The Israeli filmmaker Yehonatan Indursky, pictured, wrote the show with the writer Ori Elon. Photograph: Dpa Picture Alliance/Alamy Stock Photo
The series comes off the back of the writers’ hit Netflix show Shtisel, which received acclaim for sensitively and lovingly portraying Haredi family life, and has been renewed for a third season. Autonomies instead paints a much bleaker scene.
“Autonomies gives a kick in the stomach. And sometimes it is painful and hard to watch,” Indursky said.
What is fascinating for many viewers is how similar the setting of Autonomies appears. Israelis today lament a nation already divided, with the Haredim often living in their own neighbourhoods, women covering their hair with wigs and men wearing black coats and hats.
To secular outcries, ultra-Orthodox politicians have sought to ban public transport and other activities on the Jewish holy day of rest, and outlaw non-kosher food in supermarket chains. They feel their way of life is under threat.
Meanwhile, resentment against them focuses on hefty government stipends given to the community, as many men do not work but study religious texts. Almost half live in poverty.
Indursky grew up in an ultra-Orthodox family in Jerusalem but has not been part of the community for years, although he keeps close links with family and friends. He said he had received two main responses from Israelis to the series, both of which saddened him.
“One possible answer is that this is really not a dystopia but rather a utopia,” he said, adding some viewers backed the idea of separate countries to end seemingly irreconcilable differences.
“The second possible answer is that this is not a dystopia – this is the reality that currently exists in Israel. And in a way, that’s part of what we wanted to show through the series.”

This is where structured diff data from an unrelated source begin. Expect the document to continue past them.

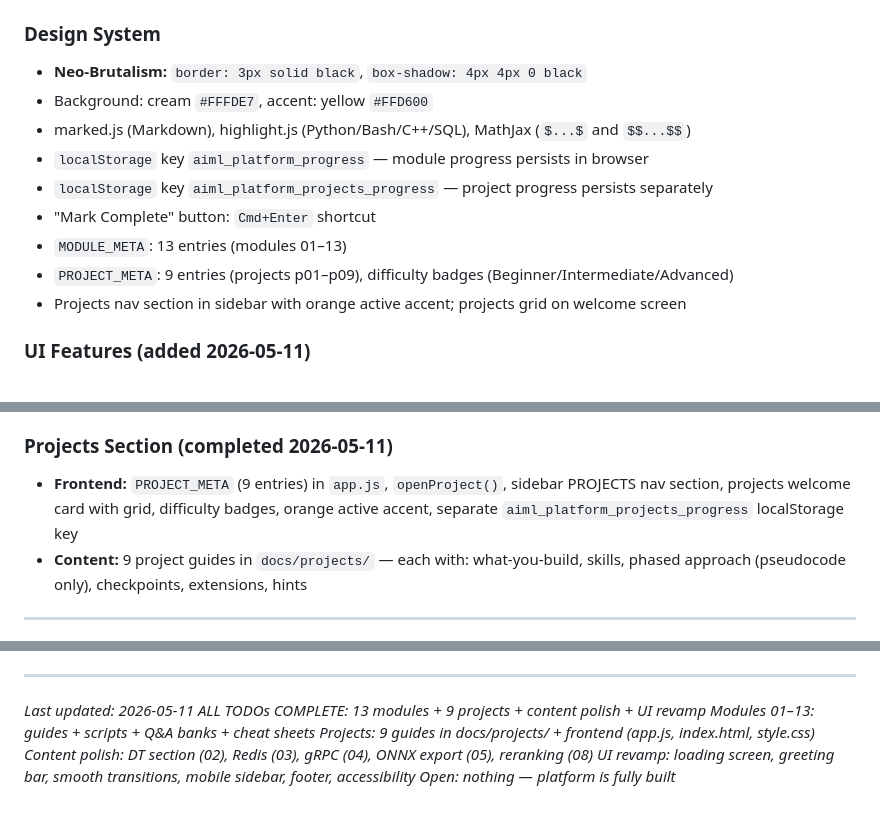
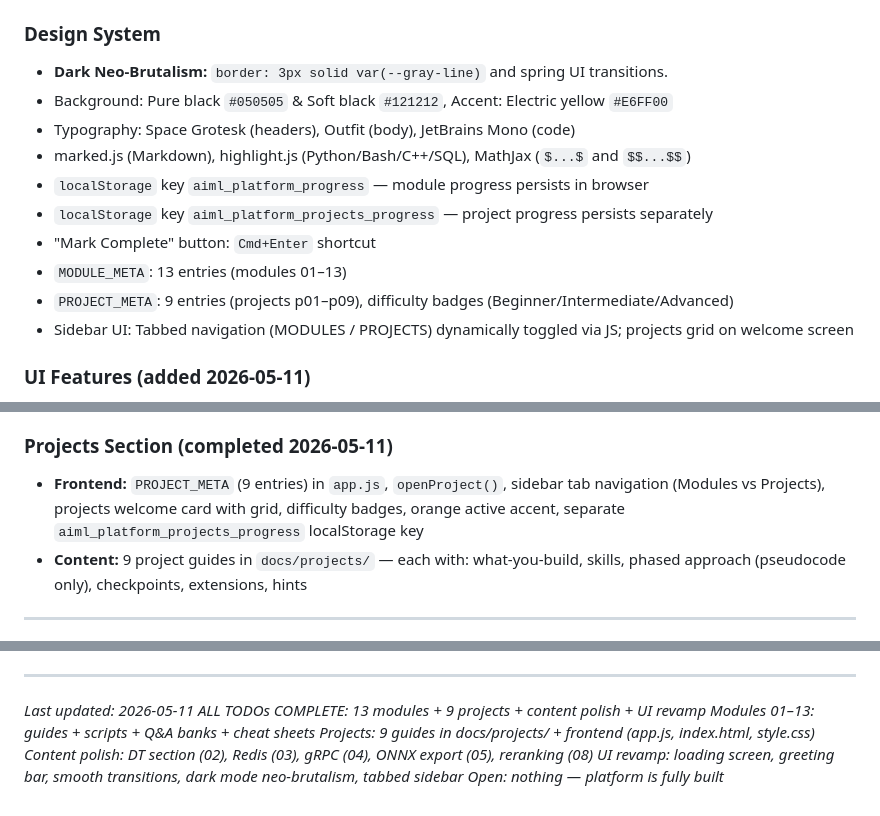
Before and after one commit to iamharshit188/guide, a Markdown page: context.md, 3 parts joined by grey strips. Drawn GitHub-style.

Commit message:
docs: update context.md to reflect dark mode UI and tabbed sidebar updates

```diff
--- a/context.md
+++ b/context.md
@@ -144,15 +145,16 @@ Every module guide now contains:
 - Serves `index.html` from root; `docs/*.md` as `text/plain`
 
 ### Design System
-- **Neo-Brutalism:** `border: 3px solid black`, `box-shadow: 4px 4px 0 black`
-- Background: cream `#FFFDE7`, accent: yellow `#FFD600`
+- **Dark Neo-Brutalism:** `border: 3px solid var(--gray-line)` and spring UI transitions.
+- Background: Pure black `#050505` & Soft black `#121212`, Accent: Electric yellow `#E6FF00`
+- Typography: Space Grotesk (headers), Outfit (body), JetBrains Mono (code)
 - marked.js (Markdown), highlight.js (Python/Bash/C++/SQL), MathJax (`$...$` and `$$...$$`)
 - `localStorage` key `aiml_platform_progress` — module progress persists in browser
 - `localStorage` key `aiml_platform_projects_progress` — project progress persists separately
 - "Mark Complete" button: `Cmd+Enter` shortcut
 - `MODULE_META`: 13 entries (modules 01–13)
 - `PROJECT_META`: 9 entries (projects p01–p09), difficulty badges (Beginner/Intermediate/Advanced)
-- Projects nav section in sidebar with orange active accent; projects grid on welcome screen
+- Sidebar UI: Tabbed navigation (MODULES / PROJECTS) dynamically toggled via JS; projects grid on welcome screen
 
 ### UI Features (added 2026-05-11)
 - **Loading screen:** Full-screen black overlay, pulsing `ML` logo, shimmer scan bar, blinking status text; minimum 1.4 s display (even if init is instant); fades out with CSS opacity transition
@@ -348,7 +350,7 @@ EOF
 - **Module 08:** Reranking section — bi-encoder vs cross-encoder, ColBERT late interaction (MaxSim), two-stage retrieval latency table
 
 ### Projects Section (completed 2026-05-11)
-- **Frontend:** `PROJECT_META` (9 entries) in `app.js`, `openProject()`, sidebar PROJECTS nav section, projects welcome card with grid, difficulty badges, orange active accent, separate `aiml_platform_projects_progress` localStorage key
+- **Frontend:** `PROJECT_META` (9 entries) in `app.js`, `openProject()`, sidebar tab navigation (Modules vs Projects), projects welcome card with grid, difficulty badges, orange active accent, separate `aiml_platform_projects_progress` localStorage key
 - **Content:** 9 project guides in `docs/projects/` — each with: what-you-build, skills, phased approach (pseudocode only), checkpoints, extensions, hints
 
 ---
@@ -422,5 +424,5 @@ Modules 10–13 built: guides + scripts + Q&A + cheat sheets. See "COMPLETED MOD
 *Modules 01–13: guides + scripts + Q&A banks + cheat sheets*
 *Projects: 9 guides in docs/projects/ + frontend (app.js, index.html, style.css)*
 *Content polish: DT section (02), Redis (03), gRPC (04), ONNX export (05), reranking (08)*
-*UI revamp: loading screen, greeting bar, smooth transitions, mobile sidebar, footer, accessibility*
+*UI revamp: loading screen, greeting bar, smooth transitions, dark mode neo-brutalism, tabbed sidebar*
 *Open: nothing — platform is fully built*
```
Also changed, not shown: other parts of context.md (+1 -0 lines).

The fissure between secular and ultra-Orthodox communities has already spiralled to the point that it ignited a political crisis this year.
TO CONTINUE READING CLICK HERE.